The deal to purchase the Mets from the Wilpon family’s Sterling Partners is estimated to be worth $2.475 billion. But he will need to receive approval from 75 percent of the remaining MLB owners (23 out of 29 owners), something Commissioner Rob Manfred believes will happen, making Cohen the richest MLB owner. Sterling is operated by Fred Wilpon, Saul Katz and Jeff Wilpon, Fred’s son. Jeff is also a partner in the UBS Arena at Belmont Park.
“I think he’s going to be able to build a sustained winner, hopefully for years to come,” legendary Mets third baseman David Wright said recently in an interview on WFAN.
Cohen, 64, will usher in a new era for New York sports fans. The billionaire originally made a proposal to buy the Flushing-based team in February, but that deal fell apart. Former Yankees star Alex Rodriguez and Jennifer Lopez also made a bid to purchase the club.
Before officially taking over an ownership office at Citi Field, Cohen is already making big promises. He is set on bringing back Sandy Alderson as the team’s president. Alderson was the Mets’ general manager from 2010 until he departed the team in 2018 due to cancer treatment.
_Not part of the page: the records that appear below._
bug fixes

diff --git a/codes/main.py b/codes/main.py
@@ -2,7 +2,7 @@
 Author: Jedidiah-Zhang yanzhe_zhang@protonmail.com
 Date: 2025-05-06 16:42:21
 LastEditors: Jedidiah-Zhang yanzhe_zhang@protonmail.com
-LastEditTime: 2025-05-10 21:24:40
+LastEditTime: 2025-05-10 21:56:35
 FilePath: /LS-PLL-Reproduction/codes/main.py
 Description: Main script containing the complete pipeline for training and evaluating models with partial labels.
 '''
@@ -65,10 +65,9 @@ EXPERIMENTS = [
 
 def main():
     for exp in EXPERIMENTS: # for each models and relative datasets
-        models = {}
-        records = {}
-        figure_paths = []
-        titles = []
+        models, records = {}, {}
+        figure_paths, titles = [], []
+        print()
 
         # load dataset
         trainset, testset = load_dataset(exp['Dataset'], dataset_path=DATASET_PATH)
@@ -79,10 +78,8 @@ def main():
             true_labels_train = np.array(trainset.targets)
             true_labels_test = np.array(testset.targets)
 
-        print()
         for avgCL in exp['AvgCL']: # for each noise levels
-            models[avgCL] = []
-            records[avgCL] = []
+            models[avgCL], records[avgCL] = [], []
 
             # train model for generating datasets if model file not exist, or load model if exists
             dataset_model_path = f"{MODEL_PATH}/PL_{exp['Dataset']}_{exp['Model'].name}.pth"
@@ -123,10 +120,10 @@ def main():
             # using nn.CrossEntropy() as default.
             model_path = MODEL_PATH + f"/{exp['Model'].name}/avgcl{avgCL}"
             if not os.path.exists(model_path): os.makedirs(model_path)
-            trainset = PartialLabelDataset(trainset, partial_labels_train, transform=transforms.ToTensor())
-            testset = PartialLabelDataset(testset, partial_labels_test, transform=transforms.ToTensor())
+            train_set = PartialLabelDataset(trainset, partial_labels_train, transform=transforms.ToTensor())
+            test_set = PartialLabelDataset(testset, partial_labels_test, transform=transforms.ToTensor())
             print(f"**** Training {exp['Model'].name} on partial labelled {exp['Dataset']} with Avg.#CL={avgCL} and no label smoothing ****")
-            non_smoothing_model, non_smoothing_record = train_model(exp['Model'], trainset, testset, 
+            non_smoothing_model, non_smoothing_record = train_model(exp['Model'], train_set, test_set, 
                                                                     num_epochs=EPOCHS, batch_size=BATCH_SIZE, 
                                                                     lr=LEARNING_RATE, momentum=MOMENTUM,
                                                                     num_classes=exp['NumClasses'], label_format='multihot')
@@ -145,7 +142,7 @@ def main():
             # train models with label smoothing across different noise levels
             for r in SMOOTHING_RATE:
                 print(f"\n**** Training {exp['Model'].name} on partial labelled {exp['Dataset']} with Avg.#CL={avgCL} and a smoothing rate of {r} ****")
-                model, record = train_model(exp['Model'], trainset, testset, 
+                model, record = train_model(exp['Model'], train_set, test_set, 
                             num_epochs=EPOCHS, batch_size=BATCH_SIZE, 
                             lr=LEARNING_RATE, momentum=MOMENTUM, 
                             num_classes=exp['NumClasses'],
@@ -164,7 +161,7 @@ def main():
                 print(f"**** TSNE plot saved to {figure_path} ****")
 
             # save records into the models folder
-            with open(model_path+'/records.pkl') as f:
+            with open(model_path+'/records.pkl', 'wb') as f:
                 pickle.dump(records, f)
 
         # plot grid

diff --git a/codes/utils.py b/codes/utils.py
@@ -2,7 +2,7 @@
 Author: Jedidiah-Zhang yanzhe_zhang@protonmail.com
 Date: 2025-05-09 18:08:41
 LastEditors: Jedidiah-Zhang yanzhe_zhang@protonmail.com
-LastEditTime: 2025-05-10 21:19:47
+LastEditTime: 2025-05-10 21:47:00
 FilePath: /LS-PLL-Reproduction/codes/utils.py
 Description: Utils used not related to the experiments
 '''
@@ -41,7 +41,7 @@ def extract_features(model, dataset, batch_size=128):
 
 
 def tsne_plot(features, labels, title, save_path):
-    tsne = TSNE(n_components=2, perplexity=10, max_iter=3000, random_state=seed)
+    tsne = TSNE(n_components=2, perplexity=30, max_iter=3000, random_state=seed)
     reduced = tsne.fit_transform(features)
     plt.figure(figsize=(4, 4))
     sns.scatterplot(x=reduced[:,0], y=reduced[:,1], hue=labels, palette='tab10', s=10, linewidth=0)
Alderson is largely responsible for the Mets’ success when it comes to pitching, making several deals to trade away veteran players for pitching prospects, including Zack Wheeler and Noah Syndergaard. He also selected two-time Cy Young Award winner Jacob deGrom in the MLB Draft.
This more than likely means current General Manager Brodie Van Wagenen is on his way out. The only major names he’s brought on have been Robinson Canó and Yoenis Céspedes since taking on the job two years ago.
Cohen will reportedly not be afraid to spend money on the team’s roster, either. He originally joined the club in 2012 with an 8 percent stake in the aftermath of the Mets’ mess in the Bernie Madoff scandal.
He is currently the president and CEO of Point72 Asset Management. Of course, he grew up as a Mets fan, making this announcement even more significant for the fanbase.
The Mets missed the MLB Playoffs in the shortened 60-game season, ending the year under .500. But with Cohen’s purchase of the team, the future is very exciting for those in Flushing.